- ORS (e.g., Pedialyte) is rarely needed, but for severe diarrhea, also give 4-8 ounces (120-240ml) of ORS after every large watery stool.
- Solids: Starchy foods are absorbed best. Give dried cereals, oatmeal, bread, crackers, noodles, mashed potatoes, rice, etc. Pretzels or salty crackers can help meet sodium needs.
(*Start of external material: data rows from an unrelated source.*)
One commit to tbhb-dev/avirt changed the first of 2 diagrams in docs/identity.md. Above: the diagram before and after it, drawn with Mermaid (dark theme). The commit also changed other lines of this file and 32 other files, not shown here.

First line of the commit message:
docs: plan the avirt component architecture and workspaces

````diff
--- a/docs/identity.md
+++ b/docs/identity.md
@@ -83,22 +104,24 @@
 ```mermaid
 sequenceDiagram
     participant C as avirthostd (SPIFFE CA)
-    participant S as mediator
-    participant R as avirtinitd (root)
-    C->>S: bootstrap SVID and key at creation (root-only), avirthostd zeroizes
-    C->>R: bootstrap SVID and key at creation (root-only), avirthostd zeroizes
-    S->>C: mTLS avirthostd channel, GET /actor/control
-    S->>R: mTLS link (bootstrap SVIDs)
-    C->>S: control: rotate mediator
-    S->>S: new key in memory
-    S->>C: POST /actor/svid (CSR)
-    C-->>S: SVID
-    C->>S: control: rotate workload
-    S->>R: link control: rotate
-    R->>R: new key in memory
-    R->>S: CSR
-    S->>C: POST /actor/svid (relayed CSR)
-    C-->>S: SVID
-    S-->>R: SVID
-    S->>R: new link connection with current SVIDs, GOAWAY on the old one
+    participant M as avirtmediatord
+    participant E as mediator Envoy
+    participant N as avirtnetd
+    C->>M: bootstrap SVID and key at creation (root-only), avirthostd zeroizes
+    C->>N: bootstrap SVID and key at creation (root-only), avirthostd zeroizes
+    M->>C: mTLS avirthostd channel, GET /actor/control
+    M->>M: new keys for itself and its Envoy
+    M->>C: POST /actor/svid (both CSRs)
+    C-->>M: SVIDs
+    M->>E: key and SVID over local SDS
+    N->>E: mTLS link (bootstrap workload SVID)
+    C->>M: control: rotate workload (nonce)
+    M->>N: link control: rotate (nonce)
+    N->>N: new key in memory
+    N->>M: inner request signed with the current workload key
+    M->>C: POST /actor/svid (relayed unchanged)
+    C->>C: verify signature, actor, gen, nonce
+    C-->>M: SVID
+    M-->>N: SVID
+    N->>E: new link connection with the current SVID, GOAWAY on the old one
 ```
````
Diaper Rash: Wash buttocks after each stool to prevent a bad diaper rash. Consider applying a protective ointment (e.g., petroleum jelly) around the anus to protect the skin.Contagiousness: Your child can return to child care or school after the stools are formed and the fever is gone. The school-aged child can return if the diarrhea is mild and the child has good control over loose stools.Expected Course: Viral diarrhea lasts 5-14 days. Severe diarrhea only occurs on the first 1 or 2 days, but loose stools can persist for 1 to 2 weeks. Call Your Doctor If:
- Probiotics contain healthy bacteria (Lactobacilli) that can replace unhealthy bacteria in the GI tract.
- YOGURT is the easiest source of probiotics. If over 12 months old, give 2 to 6 oz (60 to 180 ml) of yogurt twice daily. (Note: Today, almost all yogurts are "active culture".)
- Probiotic supplements in granules, tablets or capsules are also available in health food stores.
- Signs of dehydration occur
- Diarrhea persists over 2 weeks
- Your child becomes worse
First Aid - Shock
And remember, contact your doctor if your child develops any of the "Call Us" symptoms.
Author and Senior Reviewer: Barton D. Schmitt, M.D.